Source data
************

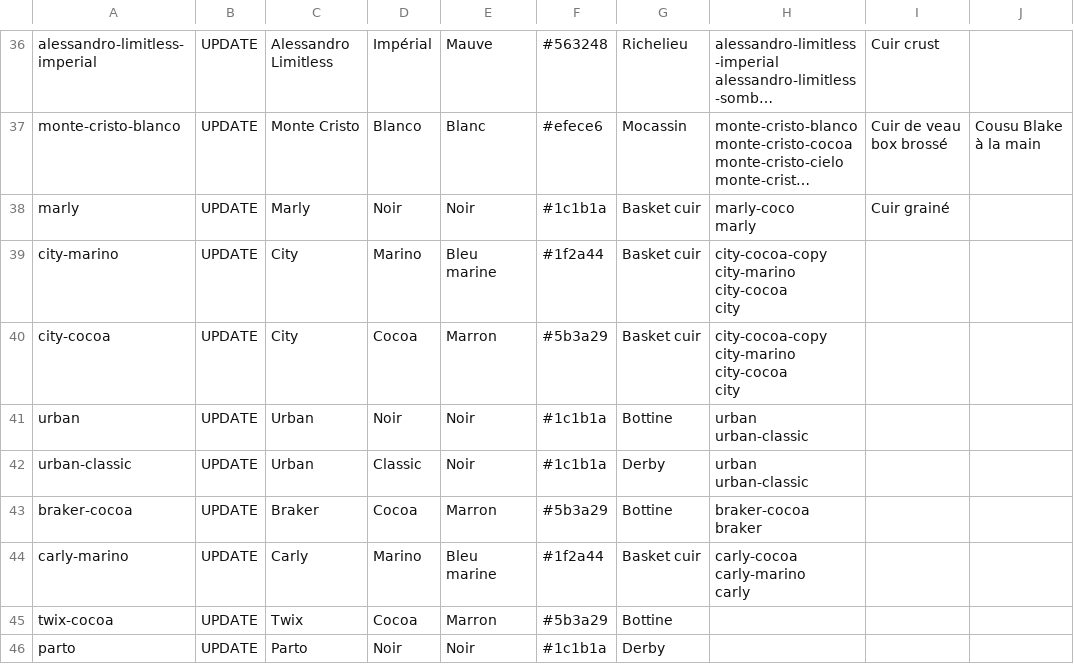
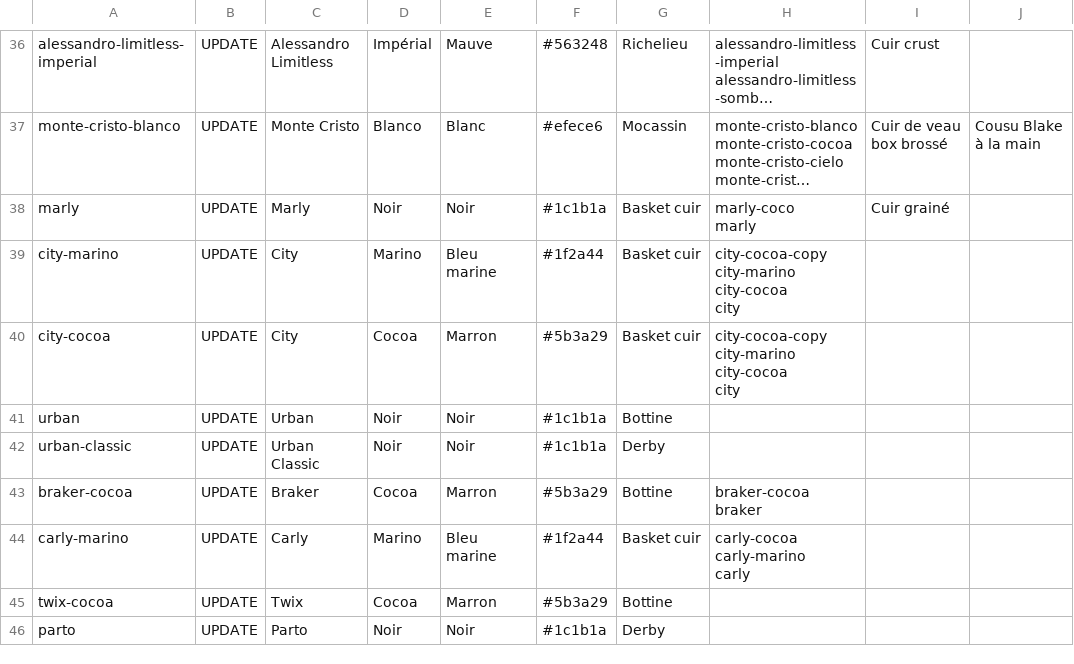
Before and after one commit to naoufalcreylo-cmyk/gianato, a CSV file: migration/products-metafields.csv, drawn as a sheet; only a part is shown, gaps mark what is left out; long unchanged cells end in …; ↵ is a line break in a cell; the diff names each change by its address in the sheet, - before the commit and + after, or states it on an @@ line.

```diff
--- a/migration/products-metafields.csv
+++ b/migration/products-metafields.csv
-H41:H42: urban ↵ urban-classic
+H41:H42: (empty)
-C42: Urban
+C42: Urban Classic
-D42: Classic
+D42: Noir
```
Also changed, not shown: migration/collections-metafields.csv, 36 other files.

************

## What the task requires
Find how many lines above include "metafields"; reply with the number only.

## Answer to this task
4